Israel fears Sudan unrest could end prospects of peace treaty
Israel is using its relationships with the generals leading the Sudanese military and paramilitary Rapid Support Forces (RSF) group to urge them to immediately end the fighting that has left more than 270 people dead, three Israeli officials said.
Why it matters: Israel's normalization process with Sudan in the last three years and the relationships it built with both Army chief Gen. Abdel Fattah al-Burhan and RSF leader Gen. Mohamed Hamdan Dagalo, known as Hemedti, put it in a unique position to try to influence the two warring generals.
- Israel also has motivation. Israeli officials told me they are highly concerned that the current fighting will devastate the country, prevent the formation of a civilian government, and end any prospects for a peace agreement between Israel and Sudan.
Catch up quick: Sudan was part of the Trump-brokered Abraham Accords between Israel and several Arab countries in 2020.
- But the military takeover of Sudan a year later led to the suspension of U.S. aid and the freezing of the normalization process between Israel and Sudan.
Behind the scenes: The Israeli Foreign Ministry in recent years has been engaging with al-Burhan on the normalization process, and the Mossad intelligence agency has been engaging with Hemedti on security and counterterrorism issues, Israeli officials said.
- Before the fighting began, Israeli officials said they were closely following the talks in Sudan about the framework agreement that was supposed to lead to the appointment of a civilian-led government.
- When Israeli Foreign Minister Eli Cohen visited Khartoum in February, he urged al-Burhan to move forward with giving power back to a civilian government and made it clear that it will be difficult to reach a peace treaty without it.
A senior Israeli official said that last week the Israeli government was sure that an agreement on appointing a civilian government was coming in days, if not hours, and was frustrated when the deal fell apart and the fighting began over the weekend.
- Israeli officials said that the White House and State Department on Sunday urged Israel to help in pressing the two warring generals to agree to a cease-fire. Israeli Foreign Ministry officials spoke to al-Burhan’s side, while officials from Mossad spoke to the Hemedti side and urged both to de-escalate.
What they are saying: "We are following with concern the events in Sudan.

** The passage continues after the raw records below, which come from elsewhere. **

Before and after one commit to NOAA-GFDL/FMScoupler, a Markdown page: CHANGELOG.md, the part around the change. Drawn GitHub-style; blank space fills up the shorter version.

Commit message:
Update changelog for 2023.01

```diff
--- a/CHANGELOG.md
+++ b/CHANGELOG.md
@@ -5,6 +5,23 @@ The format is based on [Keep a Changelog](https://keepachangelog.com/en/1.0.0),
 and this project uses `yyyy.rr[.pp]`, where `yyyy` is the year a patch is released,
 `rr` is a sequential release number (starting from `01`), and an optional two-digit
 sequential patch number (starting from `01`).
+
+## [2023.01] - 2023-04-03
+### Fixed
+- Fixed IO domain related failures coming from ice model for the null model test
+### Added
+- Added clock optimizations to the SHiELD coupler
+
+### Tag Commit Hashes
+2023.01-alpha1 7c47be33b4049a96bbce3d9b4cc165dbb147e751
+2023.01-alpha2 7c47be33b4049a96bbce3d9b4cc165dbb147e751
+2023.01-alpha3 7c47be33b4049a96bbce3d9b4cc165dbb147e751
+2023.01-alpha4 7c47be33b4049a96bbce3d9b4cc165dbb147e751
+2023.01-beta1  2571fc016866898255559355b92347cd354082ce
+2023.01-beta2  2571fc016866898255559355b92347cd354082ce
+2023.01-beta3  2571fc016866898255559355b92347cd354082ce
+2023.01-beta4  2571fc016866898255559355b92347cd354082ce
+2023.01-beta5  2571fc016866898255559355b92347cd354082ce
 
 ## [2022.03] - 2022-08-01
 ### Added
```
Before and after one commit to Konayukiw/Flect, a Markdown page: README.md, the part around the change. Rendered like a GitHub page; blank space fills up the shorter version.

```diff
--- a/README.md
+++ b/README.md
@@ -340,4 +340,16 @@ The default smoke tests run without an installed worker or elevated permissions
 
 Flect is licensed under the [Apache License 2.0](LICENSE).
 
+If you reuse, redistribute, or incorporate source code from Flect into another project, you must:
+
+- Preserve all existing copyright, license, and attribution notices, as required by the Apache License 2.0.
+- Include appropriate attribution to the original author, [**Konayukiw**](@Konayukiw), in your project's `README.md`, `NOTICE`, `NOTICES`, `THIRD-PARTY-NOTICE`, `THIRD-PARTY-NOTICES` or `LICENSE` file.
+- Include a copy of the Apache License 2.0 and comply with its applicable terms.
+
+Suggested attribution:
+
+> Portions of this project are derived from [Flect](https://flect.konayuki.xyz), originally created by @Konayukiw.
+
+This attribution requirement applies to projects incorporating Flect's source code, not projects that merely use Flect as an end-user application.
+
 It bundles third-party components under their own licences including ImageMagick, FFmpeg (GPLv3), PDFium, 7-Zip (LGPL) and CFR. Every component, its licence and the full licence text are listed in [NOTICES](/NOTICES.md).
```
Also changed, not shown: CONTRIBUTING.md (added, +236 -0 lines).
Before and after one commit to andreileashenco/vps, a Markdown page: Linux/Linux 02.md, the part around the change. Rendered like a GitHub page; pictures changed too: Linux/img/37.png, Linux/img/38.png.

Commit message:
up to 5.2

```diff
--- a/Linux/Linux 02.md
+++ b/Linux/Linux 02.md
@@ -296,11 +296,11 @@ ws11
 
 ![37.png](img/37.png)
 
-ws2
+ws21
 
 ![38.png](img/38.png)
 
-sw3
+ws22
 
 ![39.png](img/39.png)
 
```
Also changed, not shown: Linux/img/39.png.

Israel wants stability and security for Sudan," an Israeli Foreign Ministry spokesperson said.
- "Israel calls on all parties to refrain from violence and to return to the path of internal reconciliation, in order to conclude the process of governmental transition with a large consensus."
The big picture: Israel is just one of several countries that have interests in Sudan and have been involved in the political situation in the northeast African country African country, including in the current crisis.
- Saudi Arabia, the United Arab Emirates and Egypt are deeply involved in Sudan. Hemedti accused Egypt of colluding with al-Burhan and sending fighter jets and soldiers to help the Sudanese military. Egypt denied the allegations and said its forces were in Sudan for a joint military exercise.
- Saudi Arabia and the UAE have been a destination for many Sudanese political leaders in recent years. Both countries are also part of the “Quad for Sudan” group, which includes the U.S. and U.K. as well.
- Other countries and international organizations, including Norway, the UN and the African Union are also involved in the situation in Sudan.
- Russia also has interests in Sudan. According to several reports, the Wagner mercenary group is involved in gold mines in the country. A day before the Russian invasion of Ukraine, Hemedti visited Moscow and met Russian officials.
What to watch: The Israeli official decision was not to take sides in the crisis and not get involved in any mediation efforts other than urging a cease-fire, the three Israeli officials said.
- But the officials added that they think the best way to stop the fighting is for the African Union and several of Sudan’s neighbors to urgently send a delegation to Khartoum and start diplomatic talks and give guarantees to both sides that will convince them to stop fighting.
Editor's note: This story has been corrected to reflect Sudan is in northeastern Africa (not West Africa).